*** Dataset records
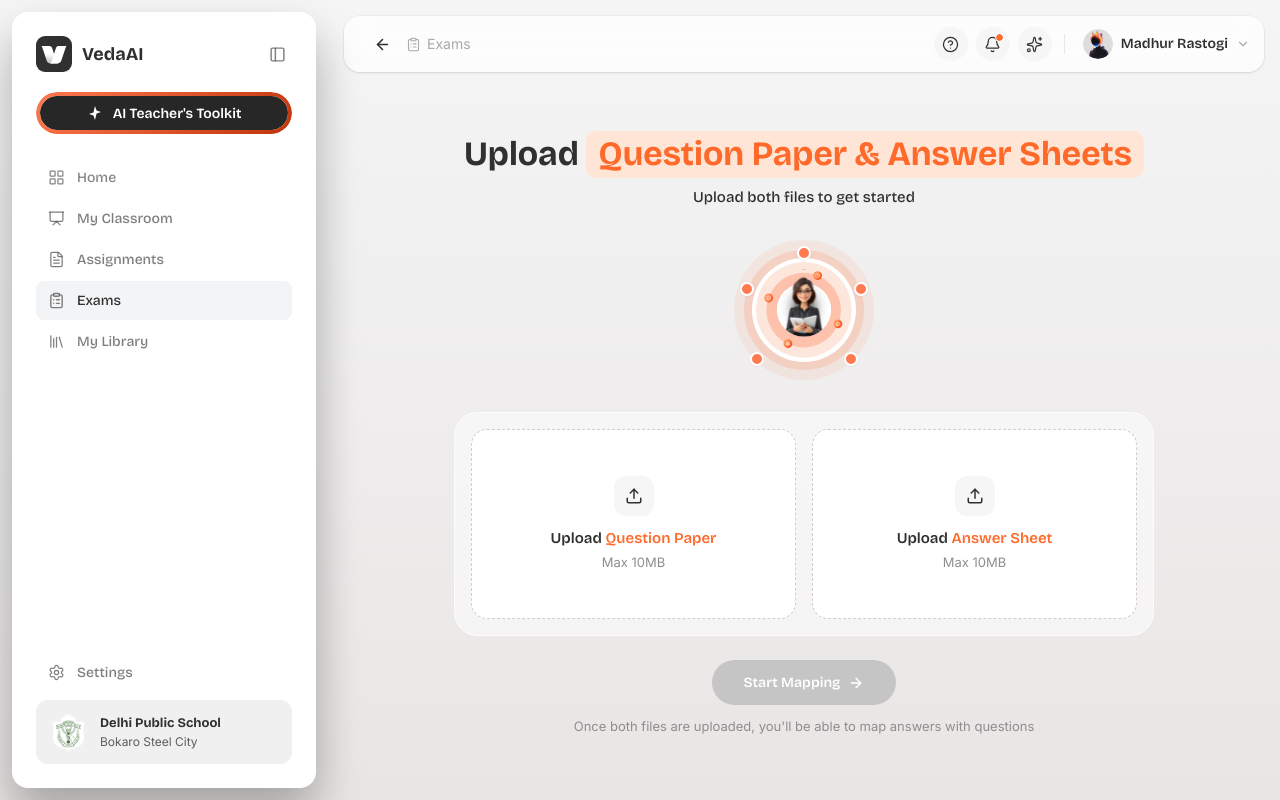
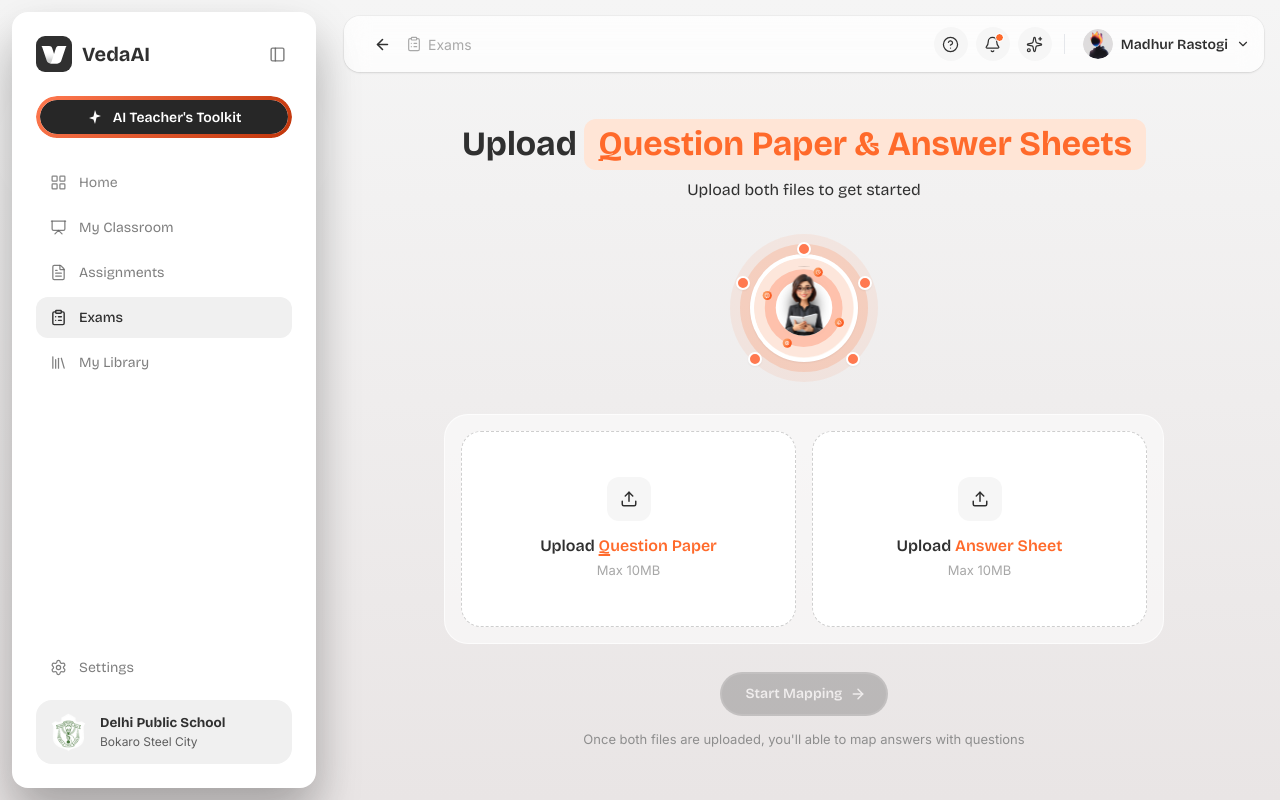
Before and after one commit to lohit-dev/assessment-ai, a Next.js app: page / in a window 1280 px wide. Built offline with nearby package versions, Linux system fonts and the light colour scheme.

Commit message:
feat: add Husky for commit hooks and update UploadCard component UI and styling

```diff
--- a/package.json
+++ b/package.json
@@ -8,7 +8,8 @@
     "start": "next start",
     "lint": "eslint",
     "format": "prettier --write .",
-    "format:check": "prettier --check ."
+    "format:check": "prettier --check .",
+    "prepare": "husky"
   },
   "dependencies": {
     "@google/genai": "^2.19.0",
@@ -29,6 +30,7 @@
     "@types/react-dom": "^19.2.5",
     "eslint": "^9.39.5",
     "eslint-config-next": "16.3.3",
+    "husky": "^9.1.7",
     "prettier": "^3.9.6",
     "prettier-plugin-tailwindcss": "^0.8.1",
     "tailwindcss": "^4.3.3",
--- a/src/app/layout.tsx
+++ b/src/app/layout.tsx
@@ -7,7 +7,7 @@ import QueryProvider from "@/components/QueryProvider";
 const bricolage = Bricolage_Grotesque({
   variable: "--font-bricolage",
   subsets: ["latin"],
-  weight: ["500", "600", "700", "800"],
+  weight: ["400", "500", "600", "700", "800"],
 });
 
 const inter = Inter({
--- a/src/app/page.tsx
+++ b/src/app/page.tsx
@@ -11,11 +11,11 @@ import { useAssessmentStore } from "@/store/useAssessmentStore";
 
 /** Mini icon badges orbiting on the avatar ring matching Figma */
 const AVATAR_BADGES = [
-  { top: "6px", left: "50%", transform: "translateX(-50%)" },
+  { top: "8px", left: "50%", transform: "translateX(-50%)" },
   { top: "42px", left: "6px" },
   { top: "42px", right: "6px" },
-  { bottom: "14px", left: "16px" },
-  { bottom: "14px", right: "16px" },
+  { bottom: "16px", left: "18px" },
+  { bottom: "16px", right: "18px" },
 ];
 
 export default function UploadPage() {
@@ -52,16 +52,20 @@ export default function UploadPage() {
 
         {/* Main: no card background, sits directly on gradient */}
         <main className="flex flex-1 flex-col items-center justify-center px-4 py-6 md:py-8">
-          {/* Mobile heading: bold, two lines */}
+          {/* Mobile heading */}
           <h1
-            className="text-center text-[22px] leading-tight md:hidden"
+            className="text-center text-[24px] leading-tight md:hidden"
             style={{
               fontFamily: "var(--font-bricolage)",
               fontWeight: 700,
               color: "#303030",
             }}
           >
-            Upload <u>Q</u>uestion Paper
+            Upload{" "}
+            <span className="underline decoration-[#FF6A2B] decoration-2 underline-offset-3">
+              Q
+            </span>
+            uestion Paper
             <br />
             &amp; Answer Sheets
           </h1>
@@ -77,19 +81,22 @@ export default function UploadPage() {
           >
             Upload{" "}
             <span
-              className="inline-block rounded-[10px] px-3 py-0.5"
+              className="inline-block rounded-[12px] px-3.5 py-1"
               style={{
                 color: "#FF6A2B",
                 backgroundColor: "#FFE5D6",
               }}
             >
-              Question Paper &amp; Answer Sheets
+              <span className="underline decoration-[#FF6A2B] decoration-2 underline-offset-4">
+                Q
+              </span>
+              uestion Paper &amp; Answer Sheets
             </span>
           </h1>
 
-          {/* Desktop subheading: #303030, font weight 400, Bricolage */}
+          {/* Desktop subheading */}
           <p
-            className="mt-2 text-center text-[15px]"
+            className="mt-2 text-center text-[16px]"
             style={{
               fontFamily: "var(--font-bricolage)",
               fontWeight: 400,
@@ -102,7 +109,7 @@ export default function UploadPage() {
           {/* Avatar with peach glow rings and orbiting badges */}
           <div
             className="relative my-6 flex items-center justify-center md:my-8"
-            style={{ width: 140, height: 140 }}
+            style={{ width: 148, height: 148 }}
           >
             {/* Layer 1 — outermost soft glow */}
             <div
@@ -114,24 +121,24 @@ export default function UploadPage() {
               className="absolute rounded-full"
               style={{
                 inset: 10,
-                background: "rgba(255, 106, 43, 0.16)",
+                background: "rgba(255, 106, 43, 0.18)",
               }}
             />
             {/* Layer 3 — white ring */}
             <div
-              className="absolute rounded-full bg-white"
-              style={{ inset: 18 }}
+              className="absolute rounded-full bg-white shadow-xs"
+              style={{ inset: 20 }}
             />
             {/* Layer 4 — image circle */}
             <div
               className="absolute overflow-hidden rounded-full bg-[#fdf6f0]"
-              style={{ inset: 22 }}
+              style={{ inset: 24 }}
             >
               <Image
                 src="/assets/tutor_image.svg"
                 alt="AI tutor illustration"
                 fill
-                sizes="96px"
+                sizes="100px"
                 className="object-cover object-top"
                 priority
               />
@@ -155,7 +162,7 @@ export default function UploadPage() {
 
           {/* Upload cards outer container: bg #FFFFFF80 (white-50) */}
           <div
-            className="flex w-full max-w-[700px] flex-col gap-3 p-3 sm:flex-row sm:gap-4 sm:p-4"
+            className="flex w-full max-w-[720px] flex-col gap-3 p-3 sm:flex-row sm:gap-4 sm:p-4"
             style={{
               backgroundColor: "#FFFFFF80",
               borderRadius: 24,
@@ -164,27 +171,32 @@ export default function UploadPage() {
           >
             <UploadCard
               label="Question Paper"
+              isQuestionPaper={true}
               file={questionPaperFile}
               onFileSelect={setQuestionPaperFile}
             />
             <UploadCard
               label="Answer Sheet"
+              isQuestionPaper={false}
               file={answerSheetFile}
               onFileSelect={setAnswerSheetFile}
             />
           </div>
 
-          {/* CTA Button — pill shape */}
+          {/* CTA Button — Primary Button Dark */}
           <button
             disabled={!bothUploaded}
             onClick={handleStartMapping}
-            className="mt-6 flex items-center justify-center gap-2 rounded-full px-8 py-3 text-[14px] font-semibold text-white transition-all"
+            className="mt-7 flex h-[44px] items-center justify-center gap-2 rounded-full py-3 pr-5 pl-6 text-[14px] font-semibold text-white transition-all"
             style={{
               fontFamily: "var(--font-bricolage)",
-              backgroundColor: bothUploaded ? "#303030" : "#C5C5C5",
+              backgroundColor: "#303030",
+              border: "2px solid #FFFFFF26",
+              borderRadius: 64,
+              opacity: bothUploaded ? 1 : 0.25,
               cursor: bothUploaded ? "pointer" : "not-allowed",
               boxShadow: bothUploaded
-                ? "0 4px 16px rgba(48, 48, 48, 0.2)"
+                ? "0 4px 16px rgba(48, 48, 48, 0.25)"
                 : "none",
             }}
           >
@@ -194,14 +206,14 @@ export default function UploadPage() {
 
           {/* Caption */}
           <p
-            className="mt-3 max-w-[300px] text-center text-[13px] md:max-w-none"
+            className="mt-3.5 max-w-[340px] text-center text-[13px] md:max-w-none"
             style={{
               fontFamily: "var(--font-inter)",
               color: "#8E8E8E",
             }}
           >
-            Once both files are uploaded, you&apos;ll be able to map answers
-            with questions
+            Once both files are uploaded, you&apos;ll able to map answers with
+            questions
           </p>
         </main>
       </div>
--- a/src/components/Sidebar.tsx
+++ b/src/components/Sidebar.tsx
@@ -41,7 +41,7 @@ export default function Sidebar() {
       }}
     >
       <div>
-        <div className="mb-5 flex items-center justify-between">
+        <div className="mb-6 flex items-center justify-between">
           <div className="flex items-center gap-2.5">
             {/* VedaAI brand SVG */}
             <Image
@@ -56,7 +56,7 @@ export default function Sidebar() {
                 fontFamily: "var(--font-bricolage)",
                 fontWeight: 700,
                 color: "#303030",
-                fontSize: 18,
+                fontSize: 20,
               }}
             >
               VedaAI
@@ -72,10 +72,8 @@ export default function Sidebar() {
         </div>
 
         {/* ── AI Teacher's Toolkit CTA ── */}
-        {/* Figma: bg #272727, border 4px gradient #FF7950→#C0350A, h-42, px-43, gap-10 */}
-        {/* Shadows: 0 32 48 0 #FFFFFF33, 0 16 48 0 #FFFFFF1F */}
         <button
-          className="mb-6 flex w-full items-center justify-center gap-[10px] rounded-full text-[14px] font-semibold text-white transition-opacity hover:opacity-90"
+          className="mb-6 flex w-full items-center justify-center gap-2.5 rounded-full text-[14px] font-semibold text-white transition-opacity hover:opacity-90"
           style={{
             fontFamily: "var(--font-bricolage)",
             height: 42,
@@ -123,16 +121,14 @@ export default function Sidebar() {
         </button>
 
         {/* ── Nav links ── */}
-        <nav className="flex flex-col gap-0.5">
+        <nav className="flex flex-col gap-1">
           {navItems.map(({ label, icon: Icon, active }) => (
             <a
               key={label}
               href="#"
               className={clsx(
-                "flex items-center gap-3 rounded-lg px-3 py-[9px] text-[14px] transition-colors",
-                active
-                  ? "bg-gray-100 font-medium"
-                  : "font-normal hover:bg-gray-50"
+                "flex items-center gap-3 rounded-xl px-3.5 py-2.5 text-[14px] transition-colors",
+                active ? "bg-[#F0F0F0]" : "hover:bg-gray-50"
               )}
               style={{
                 fontFamily: "var(--font-bricolage)",
@@ -143,7 +139,7 @@ export default function Sidebar() {
               <Icon
                 size={17}
                 strokeWidth={active ? 2 : 1.75}
-                style={{ color: SECONDARY }}
+                style={{ color: active ? "#303030" : SECONDARY }}
               />
               {label}
             </a>
@@ -155,7 +151,7 @@ export default function Sidebar() {
       <div>
         <a
           href="#"
-          className="mb-2 flex items-center gap-3 rounded-lg px-3 py-[9px] text-[14px] font-normal transition-colors hover:bg-gray-50"
+          className="mb-3 flex items-center gap-3 rounded-xl px-3.5 py-2.5 text-[14px] font-normal transition-colors hover:bg-gray-50"
           style={{
             fontFamily: "var(--font-bricolage)",
             fontWeight: 400,
@@ -168,10 +164,10 @@ export default function Sidebar() {
 
         {/* School card */}
         <div
-          className="flex items-center gap-3 rounded-xl px-3 py-3"
+          className="flex items-center gap-3 rounded-2xl p-3"
           style={{ background: "#F0F0F0" }}
         >
-          <div className="relative h-10 w-10 shrink-0 overflow-hidden rounded-full">
+          <div className="relative size-10 shrink-0 overflow-hidden rounded-full">
             <Image
               src="/assets/delhi_public_school.svg"
               alt="Delhi Public School logo"
@@ -185,9 +181,9 @@ export default function Sidebar() {
               style={{
                 fontFamily: "var(--font-bricolage)",
                 fontWeight: 700,
-                fontSize: 13,
+                fontSize: 13.5,
                 color: "#303030",
-                lineHeight: 1.3,
+                lineHeight: 1.25,
               }}
             >
               Delhi Public School
@@ -196,7 +192,7 @@ export default function Sidebar() {
               style={{
                 fontSize: 12,
                 color: "#5E5E5E",
-                lineHeight: 1.3,
+                lineHeight: 1.25,
                 marginTop: 2,
               }}
             >
--- a/src/components/TopBar.tsx
+++ b/src/components/TopBar.tsx
@@ -53,7 +53,7 @@ export default function TopBar() {
           <ArrowLeft size={19} strokeWidth={2} />
         </button>
         <span
-          className="text-[17px]"
+          className="text-[18px]"
           style={{
             fontFamily: "var(--font-bricolage)",
             fontWeight: 700,
@@ -77,9 +77,9 @@ export default function TopBar() {
 
         {/* Breadcrumb — disabled/secondary #A9A9A9 */}
         <div className="flex items-center gap-1.5" style={{ color: "#A9A9A9" }}>
-          <ClipboardList size={15} strokeWidth={1.75} />
+          <ClipboardList size={16} strokeWidth={1.75} />
           <span
-            className="text-sm"
+            className="text-[14px]"
             style={{
               fontFamily: "var(--font-inter)",
               fontWeight: 400,
@@ -155,7 +155,7 @@ export default function TopBar() {
             />
           </div>
           <span
-            className="text-sm"
+            className="text-[14px]"
             style={{
               fontFamily: "var(--font-bricolage)",
               fontWeight: 600,
@@ -164,7 +164,7 @@ export default function TopBar() {
           >
             Madhur Rastogi
           </span>
-          <ChevronDown size={14} style={{ color: "#A9A9A9" }} />
+          <ChevronDown size={14} style={{ color: "#303030" }} />
         </button>
       </div>
     </header>
--- a/src/components/UploadCard.tsx
+++ b/src/components/UploadCard.tsx
@@ -7,6 +7,7 @@ import clsx from "clsx";
 
 interface UploadCardProps {
   label: string;
+  isQuestionPaper?: boolean;
   file: File | null;
   onFileSelect: (file: File | null) => void;
   maxSizeMb?: number;
@@ -15,6 +16,7 @@ interface UploadCardProps {
 
 export default function UploadCard({
   label,
+  isQuestionPaper = false,
   file,
   onFileSelect,
   maxSizeMb = 10,
@@ -50,7 +52,7 @@ export default function UploadCard({
       onClick={() => !file && inputRef.current?.click()}
       className={clsx(
         "flex w-full flex-1 flex-col items-center justify-center text-center transition-all",
-        "h-[180px] px-6 py-6 sm:h-[190px]",
+        "h-[184px] px-6 py-6 sm:h-[196px]",
         file
           ? "cursor-default"
           : isDragging
@@ -60,7 +62,7 @@ export default function UploadCard({
       style={{
         backgroundColor: isDragging ? "#FFF8F5" : "#FFFFFF",
         border: `1.5px dashed ${isDragging ? "#FF6A2B" : file ? "#FF6A2B80" : "#CECECE"}`,
-        borderRadius: 16,
+        borderRadius: 20,
       }}
     >
       <input
@@ -75,26 +77,39 @@ export default function UploadCard({
         <>
           {/* Upload icon box */}
           <div
-            className="mb-3 flex h-10 w-10 items-center justify-center rounded-xl transition-transform group-hover:scale-105"
+            className="mb-3.5 flex size-11 items-center justify-center rounded-xl transition-transform hover:scale-105"
             style={{ background: "#F6F6F6" }}
           >
             <Upload size={18} strokeWidth={2} style={{ color: "#303030" }} />
           </div>
           <p
-            className="text-[15px] leading-snug"
+            className="text-[16px] leading-snug"
             style={{
               fontFamily: "var(--font-bricolage)",
               fontWeight: 600,
               color: "#303030",
             }}
           >
-            Upload <span style={{ color: "#FF6A2B" }}>{label}</span>
+            Upload{" "}
+            <span style={{ color: "#FF6A2B" }}>
+              {isQuestionPaper ? (
+                <>
+                  <span className="underline decoration-[#FF6A2B] decoration-2 underline-offset-3">
+                    Q
+                  </span>
+                  uestion Paper
+                </>
+              ) : (
+                label
+              )}
+            </span>
           </p>
           <p
             className="mt-1 text-[13px]"
             style={{
               fontFamily: "var(--font-inter)",
-              color: "#8E8E8E",
+              fontWeight: 400,
+              color: "#5E5E5E8C",
             }}
           >
             Max {maxSizeMb}MB
@@ -103,7 +118,7 @@ export default function UploadCard({
       ) : (
         <div className="flex w-full items-center justify-between rounded-xl border border-gray-100 bg-[#F9F9F9] px-3.5 py-3">
           <div className="flex items-center gap-3">
-            <div className="flex h-9 w-9 shrink-0 items-center justify-center rounded-lg bg-red-50 text-red-500">
+            <div className="flex size-9 shrink-0 items-center justify-center rounded-lg bg-red-50 text-red-500">
               <FileText size={17} strokeWidth={1.75} />
             </div>
             <div className="text-left">
@@ -111,6 +126,7 @@ export default function UploadCard({
                 className="max-w-[140px] truncate text-[13.5px] font-semibold"
                 style={{
                   fontFamily: "var(--font-bricolage)",
+                  fontWeight: 600,
                   color: "#303030",
                 }}
               >
@@ -128,7 +144,7 @@ export default function UploadCard({
               onFileSelect(null);
               if (inputRef.current) inputRef.current.value = "";
             }}
-            className="flex h-7 w-7 items-center justify-center rounded-full text-gray-400 transition-colors hover:bg-gray-200 hover:text-gray-600"
+            className="flex size-7 items-center justify-center rounded-full text-gray-400 transition-colors hover:bg-gray-200 hover:text-gray-600"
           >
             <X size={15} />
           </button>
```
Also changed, not shown: 2 other files (tests, documents, lock files or other folders).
******
__Assignment__: In the material above, please find every line that includes the word "fontWeight" and copy it.

__Response__:
               fontWeight: 700,
               fontWeight: 400,
                 fontWeight: 700,
             fontWeight: 400,
                 fontWeight: 700,
             fontWeight: 700,
               fontWeight: 400,
               fontWeight: 600,
               fontWeight: 600,
+              fontWeight: 400,
+                  fontWeight: 600,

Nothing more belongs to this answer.